If you do not pay the money, then Shopko can sue you. They will likely send you at least one, maybe more demand letters. Then, if you do not pay, if they are serious about collecting, then they will have to hire a (or pay an in-house) lawyer to sue you. They will have to pay a filing fee to file the lawsuit. There is a small chance of them spending good money to chase bad, but it is possible. If you want to try to avoid this, you could write them a letter and send them a check for a significant amount less (say $25), and tell them this is in full and final settlement of their demand. They may or may not accept this.
Since you are charged with a criminal offense, you need to hire a lawyer. You should discuss this with your criminal lawyer and follow that lawyer's advice.
First, I would not send any check until the shoplifting offense is settled, otherwise you would be admitting guilt to the underlying offense, which you may otherwise have a defense for.
If the citation is only municipal, you would not face criminal charges, you will need to see where the return location of your ticket is (i.e. County Courthouse, most likely it is a criminal offense). Either way you would need an attorney. But given that you say it is an ordinance, I will accept it at face value that it is.
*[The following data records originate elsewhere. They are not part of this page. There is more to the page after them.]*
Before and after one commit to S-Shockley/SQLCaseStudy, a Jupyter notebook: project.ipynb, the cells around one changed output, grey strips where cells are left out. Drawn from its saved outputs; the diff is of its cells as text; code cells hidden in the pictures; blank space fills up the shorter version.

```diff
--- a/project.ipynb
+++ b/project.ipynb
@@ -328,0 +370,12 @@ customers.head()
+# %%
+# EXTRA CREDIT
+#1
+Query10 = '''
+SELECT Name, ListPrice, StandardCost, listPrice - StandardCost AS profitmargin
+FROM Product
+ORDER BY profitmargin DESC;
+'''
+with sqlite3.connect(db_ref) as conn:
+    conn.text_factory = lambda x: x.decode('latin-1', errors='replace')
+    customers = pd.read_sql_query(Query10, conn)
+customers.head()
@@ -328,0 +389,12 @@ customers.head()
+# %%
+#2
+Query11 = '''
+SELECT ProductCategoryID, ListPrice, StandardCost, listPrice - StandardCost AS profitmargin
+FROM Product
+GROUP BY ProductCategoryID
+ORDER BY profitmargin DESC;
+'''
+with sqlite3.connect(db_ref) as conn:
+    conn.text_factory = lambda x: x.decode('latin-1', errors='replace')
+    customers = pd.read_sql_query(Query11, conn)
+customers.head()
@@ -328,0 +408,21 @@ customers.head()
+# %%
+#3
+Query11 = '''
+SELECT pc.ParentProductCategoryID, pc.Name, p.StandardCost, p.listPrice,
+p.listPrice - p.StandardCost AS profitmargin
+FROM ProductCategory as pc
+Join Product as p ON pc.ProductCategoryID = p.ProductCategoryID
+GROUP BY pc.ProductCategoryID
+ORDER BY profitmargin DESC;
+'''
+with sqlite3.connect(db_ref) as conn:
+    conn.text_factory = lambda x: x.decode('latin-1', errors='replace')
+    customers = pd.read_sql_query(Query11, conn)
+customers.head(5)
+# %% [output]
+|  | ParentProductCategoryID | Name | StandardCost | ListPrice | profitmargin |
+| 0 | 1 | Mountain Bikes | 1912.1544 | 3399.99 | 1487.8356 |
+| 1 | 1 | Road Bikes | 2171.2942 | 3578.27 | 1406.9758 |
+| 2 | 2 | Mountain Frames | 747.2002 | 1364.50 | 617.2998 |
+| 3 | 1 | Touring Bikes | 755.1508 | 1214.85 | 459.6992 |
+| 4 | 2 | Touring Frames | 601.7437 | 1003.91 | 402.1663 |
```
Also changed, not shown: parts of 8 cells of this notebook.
I would also doubt that shopko is going to sue you, even in small claims, for $490.00. I checked through computer court records, and they have not been a named plaintiff in Wisconsin in the last few years (they were involved in many as a garnishee, meaning someone who worked there was sued for something, and their paycheck was taken for payment-- so their involvement was a coincidence). Mostly because in Wisconsin, small claims matters do not allow you to recover actual attorney fees. Most likely, nothing will happen. However, if you want to insure you are safe send them a letter offering to settle the matter in total for $25 dollars and write in the memo section of your check "paid in full." Any limiting language on the check should serve to act as a civil defense, and the letter will stop them from using your offer to pay as an admission, as the evidence rules prevent offers of settlement to be used to infer guilt.